Below are records; count how many of their lines contain the string "Business", and give only that number.

#### Entries shown ####

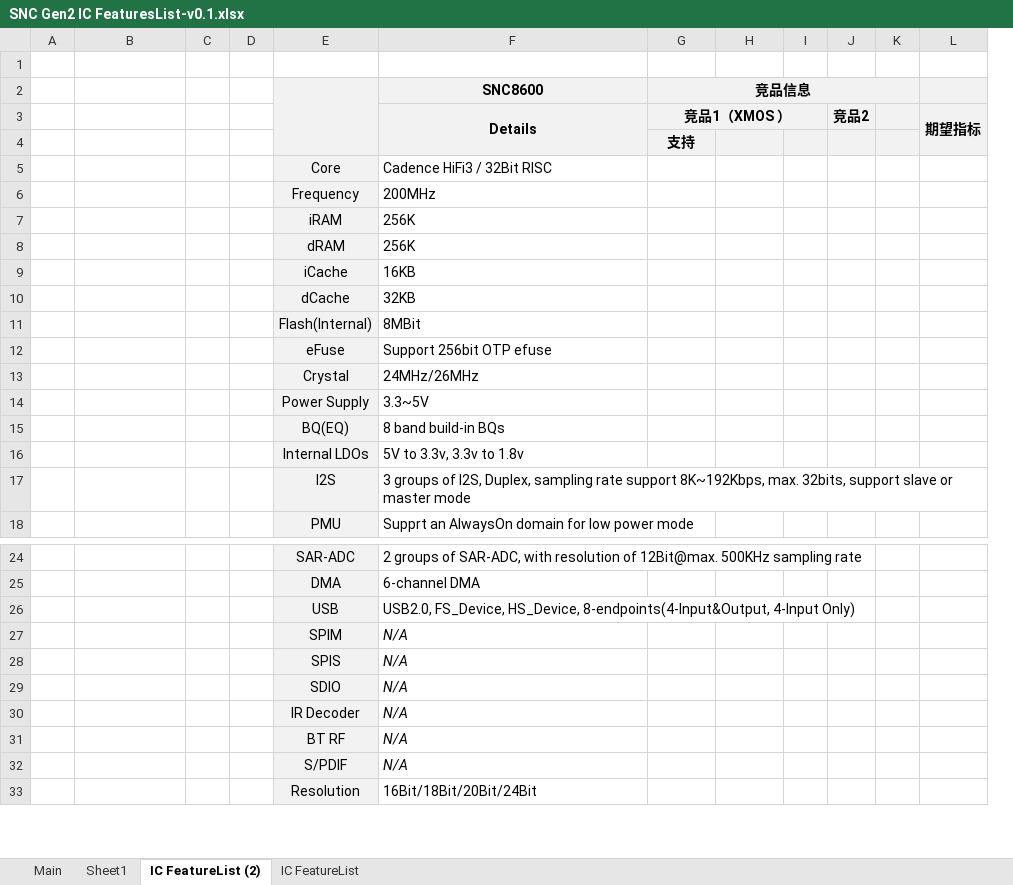
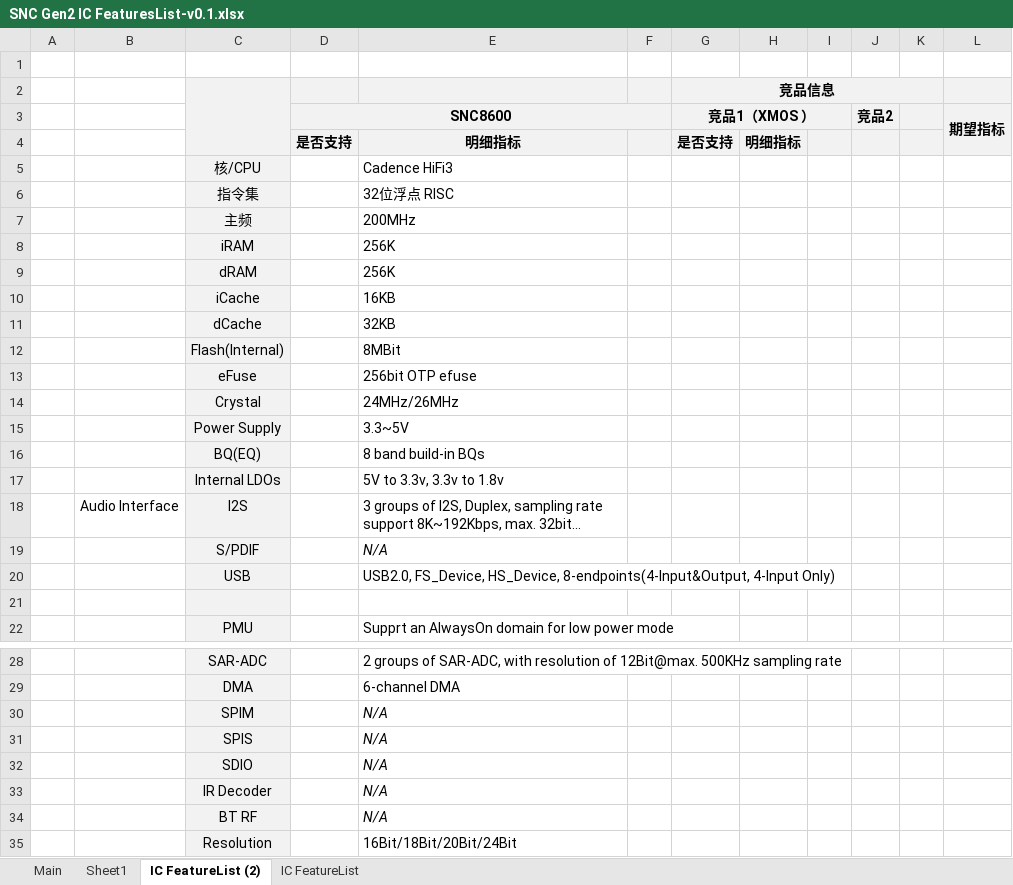
Before and after one commit to rosabai666/soundec, an Excel workbook: 2023/08芯片升级规划/SNC Gen2 IC FeaturesList-v0.1.xlsx, sheet IC FeatureList (2), drawn as a sheet; only a part is shown, gaps mark what is left out; long unchanged cells end in …; values as stored, in another font and other column widths than the file's, no borders; removed rows and columns are numbered as before the commit, all else as after; rows hold the shown columns only; the diff names each change by its address in the sheet, - before the commit and + after, or states it on an @@ line.

```diff
--- a/2023/08芯片升级规划/SNC Gen2 IC FeaturesList-v0.1.xlsx (sheet IC FeatureList (2))
+++ b/2023/08芯片升级规划/SNC Gen2 IC FeaturesList-v0.1.xlsx (sheet IC FeatureList (2))
-column C, empty
-column D, empty
+column D (SNC8600), empty
+column F, empty
-E2: SNC8600
+E2: (empty)
-E3: Details
+E3: (empty)
-F3:F4 merged
-row 4:  |  |  |  |  |  | 支持
-row 5:  |  |  |  | Core | Cadence HiFi3 / 32Bit RISC
-row 6:  |  |  |  | Frequency | 200MHz
+row 4:  |  |  | 是否支持 | 明细指标 |  | 是否支持 | 明细指标
+row 5:  |  | 核/CPU |  | Cadence HiFi3
+row 6:  |  | 指令集 |  | 32位浮点 RISC
+row 7:  |  | 主频 |  | 200MHz
-E13: Support 256bit OTP efuse
+E13: 256bit OTP efuse
-B18: (empty)
+B18: Audio Interface
@@ row 32 moved to row 19: S/PDIF @@
@@ row 26 moved to row 20: USB @@
+row 21: (empty)
```
Also changed, not shown: 3 other files.
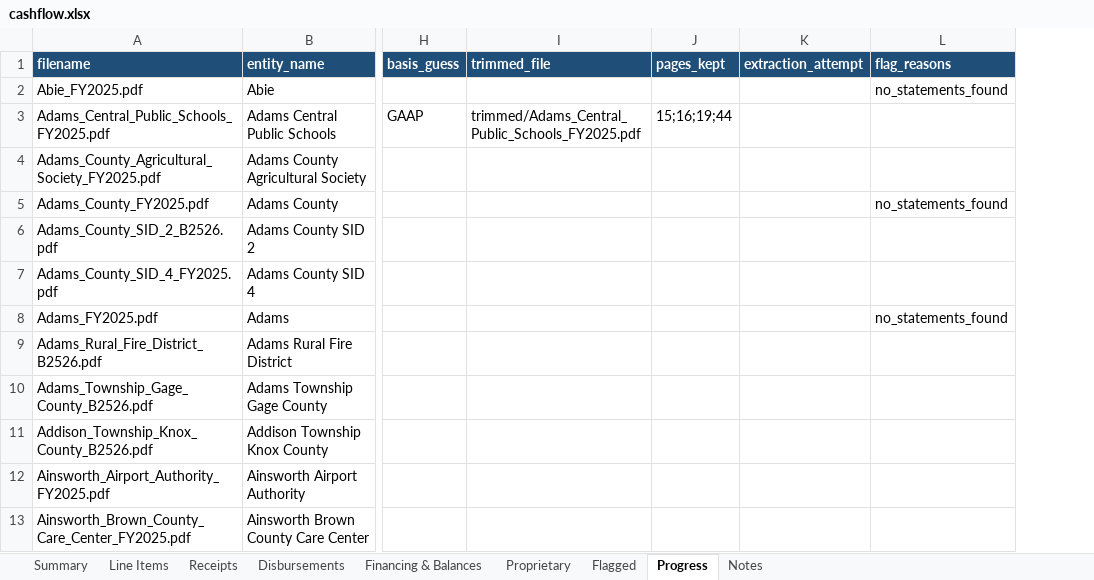
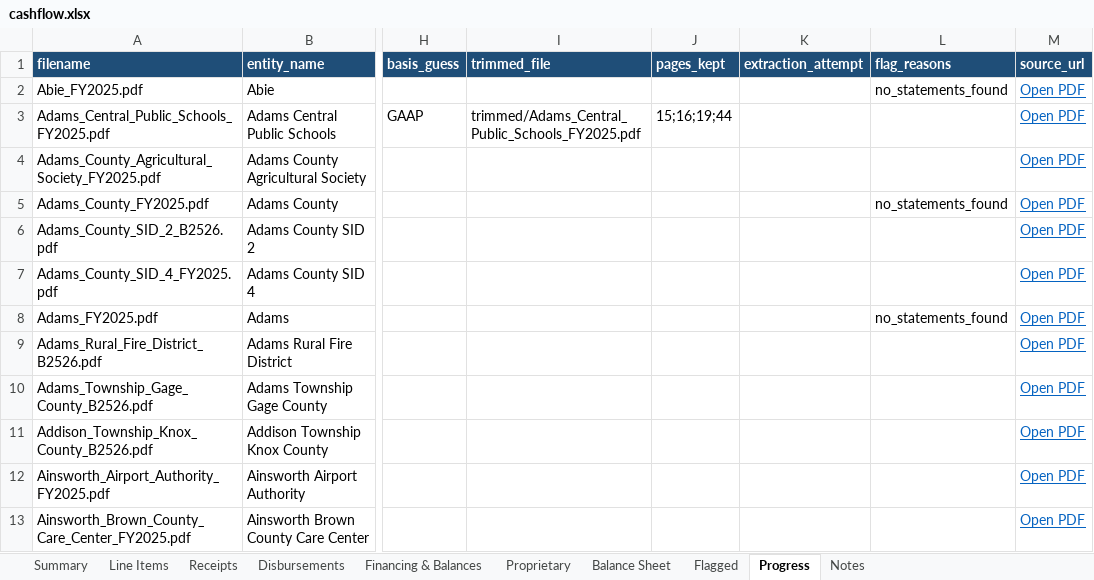
Before and after one commit to trltrl12/Nebraska-Audit, an Excel workbook: output/cashflow.xlsx, sheet Progress, drawn as a sheet; only a part is shown, gaps mark what is left out; values as stored, in another font and other column widths than the file's, no borders; the diff names each change by its address in the sheet, - before the commit and + after, or states it on an @@ line.

```diff
--- a/output/cashflow.xlsx (sheet Progress)
+++ b/output/cashflow.xlsx (sheet Progress)
+sheet tab: Balance Sheet
+column M (source_url), rows 2-13: all Open PDF
```
Also changed, not shown: sheet Financing & Balances, sheet Line Items, sheet Proprietary, sheet Receipts, sheet Disbursements, 3 other files.
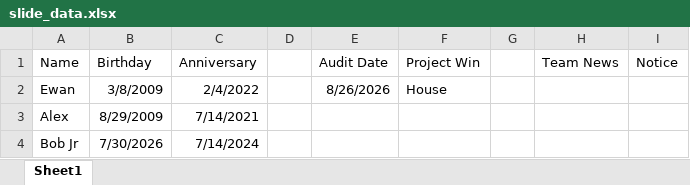
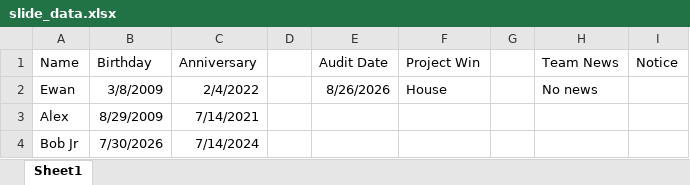
Before and after one commit to Student2-Git/carousel-project, an Excel workbook: docs/slide_data.xlsx, sheet Sheet1, drawn as a sheet; values as stored, in another font and other column widths than the file's, no borders; the diff names each change by its address in the sheet, - before the commit and + after, or states it on an @@ line.

```diff
--- a/docs/slide_data.xlsx (sheet Sheet1)
+++ b/docs/slide_data.xlsx (sheet Sheet1)
-H2 (Team News): (empty)
+H2 (Team News): No news
```
Also changed, not shown: 1 other file.
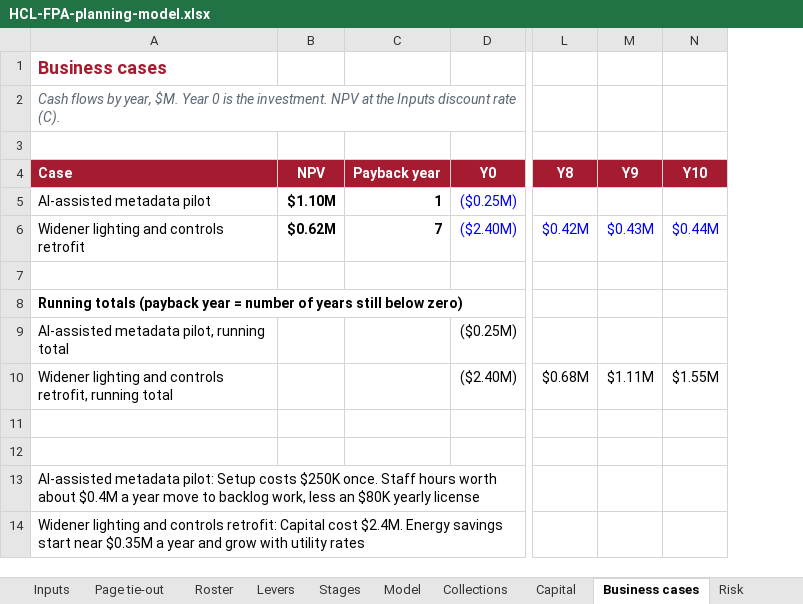
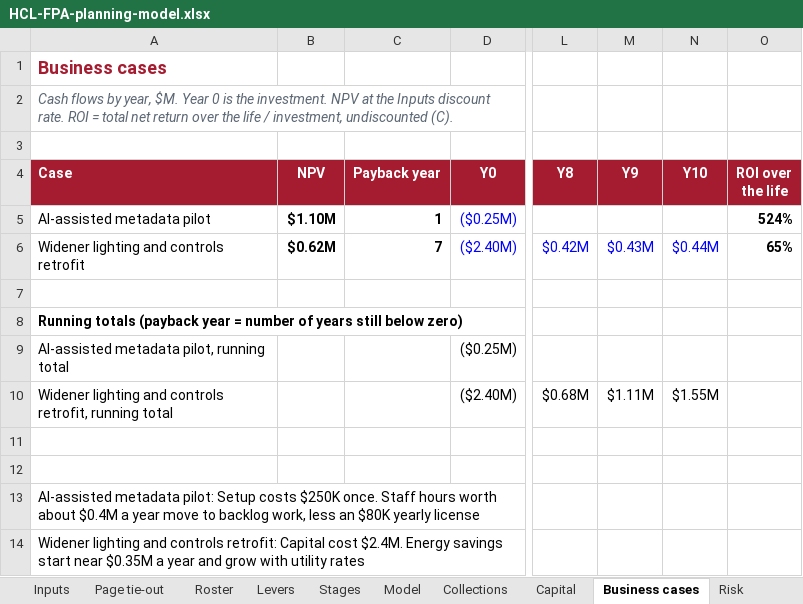
Before and after one commit to Narissa-PgM/HCL_FPA, an Excel workbook: HCL-FPA-planning-model.xlsx, sheet Business cases, drawn as a sheet; only a part is shown, gaps mark what is left out; values as stored, in another font and other column widths than the file's, no borders; the diff names each change by its address in the sheet, - before the commit and + after, or states it on an @@ line.

```diff
--- a/HCL-FPA-planning-model.xlsx (sheet Business cases)
+++ b/HCL-FPA-planning-model.xlsx (sheet Business cases)
+column O (ROI over the life), rows 5-6: 524% | 65%
-A2 (Case): …Inputs discount rate (C).
+A2 (Case): …Inputs discount rate. ROI = total net return over the life / investment, undiscounted (C).
```
Also changed, not shown: sheet Page tie-out, sheet Checks, formulas that keep their value, 1 other file.
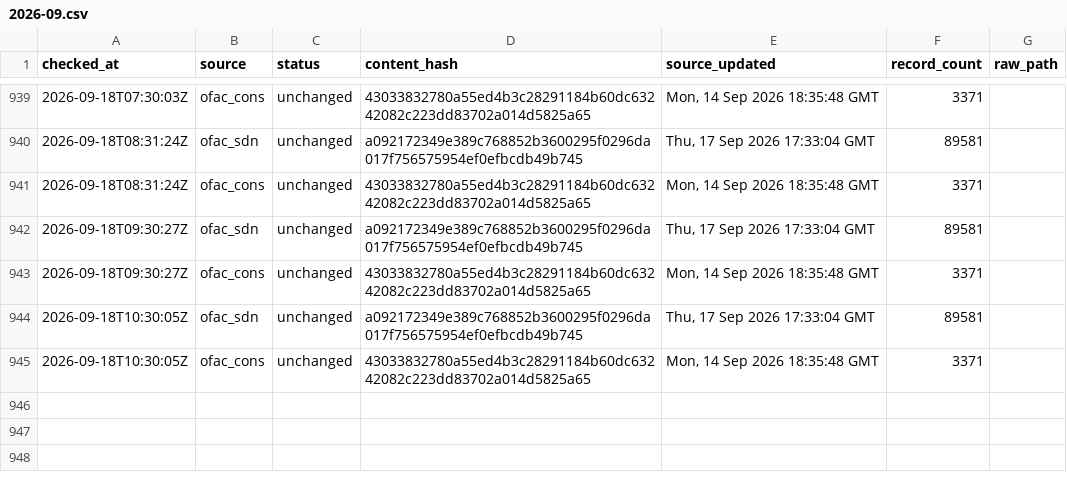
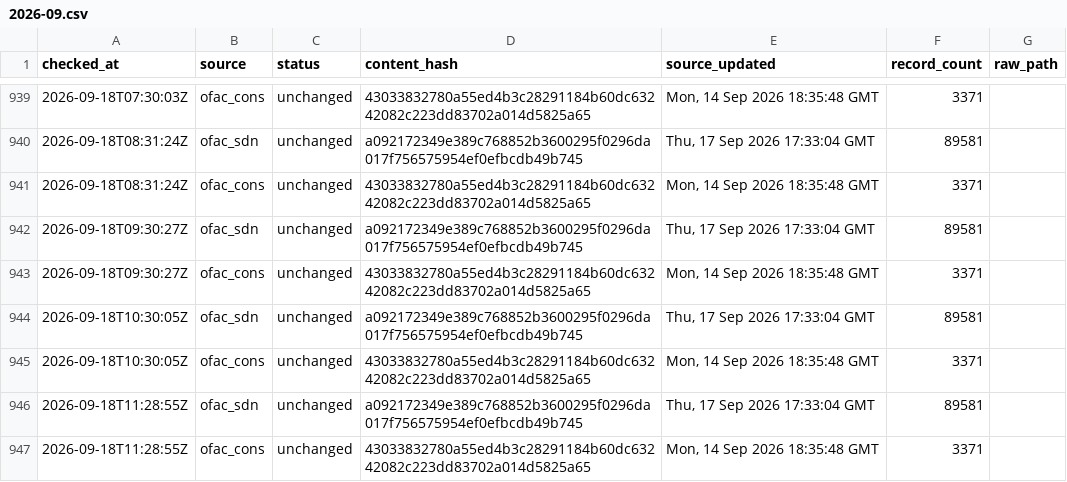
Before and after one commit to kenmizuno-cpu/sanctions-watch, a CSV file: data/heartbeat/2026-09.csv, drawn as a sheet; only a part is shown, gaps mark what is left out; the diff names each change by its address in the sheet, - before the commit and + after, or states it on an @@ line.

```diff
--- a/data/heartbeat/2026-09.csv
+++ b/data/heartbeat/2026-09.csv
+row 946: 2026-09-18T11:28:55Z | ofac_sdn | unchanged | a092172349e389c768852b3600295f0296da017f756575954ef0efbcdb49b745 | Thu, 17 Sep 2026 17:33:04 GMT | 89581
+row 947: 2026-09-18T11:28:55Z | ofac_cons | unchanged | 43033832780a55ed4b3c28291184b60dc63242082c223dd83702a014d5825a65 | Mon, 14 Sep 2026 18:35:48 GMT | 3371
```
Also changed, not shown: data/dashboard/status.csv, data/source_audit/2026-09.csv.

####

Answer for the task:
3